## The problem
Could you copy out every line of the data where the word "setNewName" occurs?

(Dataset entries)

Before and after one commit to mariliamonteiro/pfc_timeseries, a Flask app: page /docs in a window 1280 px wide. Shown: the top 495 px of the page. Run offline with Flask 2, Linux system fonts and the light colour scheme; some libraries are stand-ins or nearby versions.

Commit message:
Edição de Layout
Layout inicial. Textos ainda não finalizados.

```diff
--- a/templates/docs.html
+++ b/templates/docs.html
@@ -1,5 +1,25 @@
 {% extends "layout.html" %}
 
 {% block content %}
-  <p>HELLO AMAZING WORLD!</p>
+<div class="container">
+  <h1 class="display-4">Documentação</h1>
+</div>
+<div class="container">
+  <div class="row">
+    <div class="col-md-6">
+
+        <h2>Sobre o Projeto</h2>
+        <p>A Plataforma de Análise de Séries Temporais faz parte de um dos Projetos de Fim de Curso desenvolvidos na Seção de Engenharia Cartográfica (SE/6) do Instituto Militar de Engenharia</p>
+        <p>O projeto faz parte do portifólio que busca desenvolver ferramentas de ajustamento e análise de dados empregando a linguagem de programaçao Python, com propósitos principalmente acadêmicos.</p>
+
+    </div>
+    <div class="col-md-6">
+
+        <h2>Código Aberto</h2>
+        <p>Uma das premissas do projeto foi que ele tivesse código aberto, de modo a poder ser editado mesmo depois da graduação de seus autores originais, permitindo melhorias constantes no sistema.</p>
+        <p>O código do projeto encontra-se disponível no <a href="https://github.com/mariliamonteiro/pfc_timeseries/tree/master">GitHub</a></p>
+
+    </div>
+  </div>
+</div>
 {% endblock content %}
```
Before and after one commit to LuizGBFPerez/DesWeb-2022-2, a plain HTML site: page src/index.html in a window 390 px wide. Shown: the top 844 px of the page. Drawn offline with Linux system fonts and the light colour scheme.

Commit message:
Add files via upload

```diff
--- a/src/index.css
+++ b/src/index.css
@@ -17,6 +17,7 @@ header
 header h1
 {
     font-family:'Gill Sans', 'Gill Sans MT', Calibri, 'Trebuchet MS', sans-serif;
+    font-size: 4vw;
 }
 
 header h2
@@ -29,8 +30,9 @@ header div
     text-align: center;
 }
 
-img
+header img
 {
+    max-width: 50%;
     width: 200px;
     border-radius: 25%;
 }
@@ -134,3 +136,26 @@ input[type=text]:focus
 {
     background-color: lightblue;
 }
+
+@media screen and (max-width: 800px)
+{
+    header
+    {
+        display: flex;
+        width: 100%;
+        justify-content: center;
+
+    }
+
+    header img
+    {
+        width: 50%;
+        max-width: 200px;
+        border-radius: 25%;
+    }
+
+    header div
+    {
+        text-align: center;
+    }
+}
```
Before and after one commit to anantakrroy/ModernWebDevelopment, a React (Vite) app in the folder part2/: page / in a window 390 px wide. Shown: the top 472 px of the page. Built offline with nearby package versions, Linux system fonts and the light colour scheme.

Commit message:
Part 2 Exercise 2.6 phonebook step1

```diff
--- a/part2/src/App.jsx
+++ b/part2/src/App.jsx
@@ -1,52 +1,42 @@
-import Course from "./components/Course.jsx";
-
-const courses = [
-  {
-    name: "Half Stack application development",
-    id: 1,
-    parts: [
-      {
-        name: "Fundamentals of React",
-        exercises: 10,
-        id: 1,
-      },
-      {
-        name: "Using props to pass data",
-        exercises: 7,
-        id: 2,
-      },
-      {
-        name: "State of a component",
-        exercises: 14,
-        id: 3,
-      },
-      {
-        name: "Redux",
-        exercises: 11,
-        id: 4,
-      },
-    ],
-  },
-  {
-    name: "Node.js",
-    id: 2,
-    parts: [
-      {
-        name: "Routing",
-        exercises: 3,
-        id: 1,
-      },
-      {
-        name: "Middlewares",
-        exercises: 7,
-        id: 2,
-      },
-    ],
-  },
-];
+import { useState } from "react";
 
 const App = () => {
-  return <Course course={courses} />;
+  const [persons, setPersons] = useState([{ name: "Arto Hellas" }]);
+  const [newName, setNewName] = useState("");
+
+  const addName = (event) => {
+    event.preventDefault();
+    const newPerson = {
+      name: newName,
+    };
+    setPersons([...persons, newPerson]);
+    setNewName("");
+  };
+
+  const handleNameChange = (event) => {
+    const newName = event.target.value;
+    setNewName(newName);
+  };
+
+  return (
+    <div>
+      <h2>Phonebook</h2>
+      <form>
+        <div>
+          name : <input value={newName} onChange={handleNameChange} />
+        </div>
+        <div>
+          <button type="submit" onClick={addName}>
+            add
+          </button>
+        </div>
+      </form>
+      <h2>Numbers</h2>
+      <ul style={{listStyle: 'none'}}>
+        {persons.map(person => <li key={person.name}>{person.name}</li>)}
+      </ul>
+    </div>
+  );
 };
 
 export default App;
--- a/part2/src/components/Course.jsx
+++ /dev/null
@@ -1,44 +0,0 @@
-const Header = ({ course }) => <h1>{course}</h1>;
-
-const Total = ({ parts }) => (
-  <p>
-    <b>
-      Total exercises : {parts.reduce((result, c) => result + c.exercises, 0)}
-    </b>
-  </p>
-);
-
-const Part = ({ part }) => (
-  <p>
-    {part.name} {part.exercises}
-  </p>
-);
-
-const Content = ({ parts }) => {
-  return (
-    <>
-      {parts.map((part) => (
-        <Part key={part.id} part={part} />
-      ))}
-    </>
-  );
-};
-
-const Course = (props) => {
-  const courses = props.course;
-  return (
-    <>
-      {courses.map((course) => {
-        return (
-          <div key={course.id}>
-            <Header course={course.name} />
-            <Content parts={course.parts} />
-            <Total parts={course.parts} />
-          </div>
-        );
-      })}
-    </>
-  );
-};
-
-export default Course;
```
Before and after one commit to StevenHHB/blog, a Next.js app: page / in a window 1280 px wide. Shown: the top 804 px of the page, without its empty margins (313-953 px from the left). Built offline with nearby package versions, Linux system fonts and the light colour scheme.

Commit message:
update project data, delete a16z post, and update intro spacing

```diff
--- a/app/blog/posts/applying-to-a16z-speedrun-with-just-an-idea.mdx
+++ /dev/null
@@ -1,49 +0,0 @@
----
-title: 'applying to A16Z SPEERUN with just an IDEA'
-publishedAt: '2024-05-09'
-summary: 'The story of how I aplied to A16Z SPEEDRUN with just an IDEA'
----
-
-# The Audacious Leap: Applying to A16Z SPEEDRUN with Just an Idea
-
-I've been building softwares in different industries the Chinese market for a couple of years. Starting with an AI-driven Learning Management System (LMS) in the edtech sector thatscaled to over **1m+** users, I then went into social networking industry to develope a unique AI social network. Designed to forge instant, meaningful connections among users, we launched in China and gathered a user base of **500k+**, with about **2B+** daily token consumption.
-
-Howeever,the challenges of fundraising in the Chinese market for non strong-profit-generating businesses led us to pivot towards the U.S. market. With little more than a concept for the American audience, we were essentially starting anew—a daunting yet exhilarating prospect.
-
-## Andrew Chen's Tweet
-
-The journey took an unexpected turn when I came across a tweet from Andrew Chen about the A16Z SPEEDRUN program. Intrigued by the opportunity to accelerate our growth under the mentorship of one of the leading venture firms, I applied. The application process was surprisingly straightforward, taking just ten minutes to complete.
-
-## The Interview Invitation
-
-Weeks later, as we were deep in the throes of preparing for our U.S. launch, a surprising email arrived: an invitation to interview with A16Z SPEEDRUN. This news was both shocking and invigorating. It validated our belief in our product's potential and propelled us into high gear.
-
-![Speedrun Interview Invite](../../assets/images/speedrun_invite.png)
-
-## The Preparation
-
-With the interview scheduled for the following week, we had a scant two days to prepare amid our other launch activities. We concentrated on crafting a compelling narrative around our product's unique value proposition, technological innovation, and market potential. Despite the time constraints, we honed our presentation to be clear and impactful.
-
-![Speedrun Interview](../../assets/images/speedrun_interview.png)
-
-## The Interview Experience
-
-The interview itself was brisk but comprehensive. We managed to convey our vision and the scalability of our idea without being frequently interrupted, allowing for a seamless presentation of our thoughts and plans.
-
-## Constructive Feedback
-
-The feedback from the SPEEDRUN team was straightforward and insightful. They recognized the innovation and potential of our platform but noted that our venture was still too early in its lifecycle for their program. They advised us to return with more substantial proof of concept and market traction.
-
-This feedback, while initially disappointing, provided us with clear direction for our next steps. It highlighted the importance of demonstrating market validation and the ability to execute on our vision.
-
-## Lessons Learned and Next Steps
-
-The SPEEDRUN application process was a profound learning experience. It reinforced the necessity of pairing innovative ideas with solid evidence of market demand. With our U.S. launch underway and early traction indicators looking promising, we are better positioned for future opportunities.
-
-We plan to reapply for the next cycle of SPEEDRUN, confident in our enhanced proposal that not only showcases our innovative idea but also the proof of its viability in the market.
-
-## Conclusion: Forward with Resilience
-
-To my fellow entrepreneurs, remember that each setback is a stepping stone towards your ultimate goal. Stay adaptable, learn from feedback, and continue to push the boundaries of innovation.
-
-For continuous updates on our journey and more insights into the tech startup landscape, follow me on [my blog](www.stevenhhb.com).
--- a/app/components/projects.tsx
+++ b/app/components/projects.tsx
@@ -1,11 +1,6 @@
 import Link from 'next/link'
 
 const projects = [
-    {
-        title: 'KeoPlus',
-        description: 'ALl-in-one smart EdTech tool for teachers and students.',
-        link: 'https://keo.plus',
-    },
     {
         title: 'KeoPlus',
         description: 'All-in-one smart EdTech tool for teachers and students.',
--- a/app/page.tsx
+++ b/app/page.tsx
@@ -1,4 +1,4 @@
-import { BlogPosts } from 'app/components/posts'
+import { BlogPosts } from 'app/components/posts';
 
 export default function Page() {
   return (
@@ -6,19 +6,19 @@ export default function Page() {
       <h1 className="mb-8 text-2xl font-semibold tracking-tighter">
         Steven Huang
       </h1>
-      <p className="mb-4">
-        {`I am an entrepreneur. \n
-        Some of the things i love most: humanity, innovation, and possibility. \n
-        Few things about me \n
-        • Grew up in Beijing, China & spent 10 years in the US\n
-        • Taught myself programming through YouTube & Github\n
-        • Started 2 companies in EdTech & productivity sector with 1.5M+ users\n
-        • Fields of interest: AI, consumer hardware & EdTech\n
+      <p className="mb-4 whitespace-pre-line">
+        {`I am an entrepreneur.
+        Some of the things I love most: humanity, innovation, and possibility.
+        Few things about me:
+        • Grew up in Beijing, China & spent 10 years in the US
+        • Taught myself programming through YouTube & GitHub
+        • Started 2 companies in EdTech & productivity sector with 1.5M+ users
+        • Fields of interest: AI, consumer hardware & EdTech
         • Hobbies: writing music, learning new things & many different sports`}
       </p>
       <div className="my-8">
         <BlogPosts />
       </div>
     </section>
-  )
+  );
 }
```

(End Dataset entries)

## Expected answer
+  const [newName, setNewName] = useState("");
+    setNewName("");
+    setNewName(newName);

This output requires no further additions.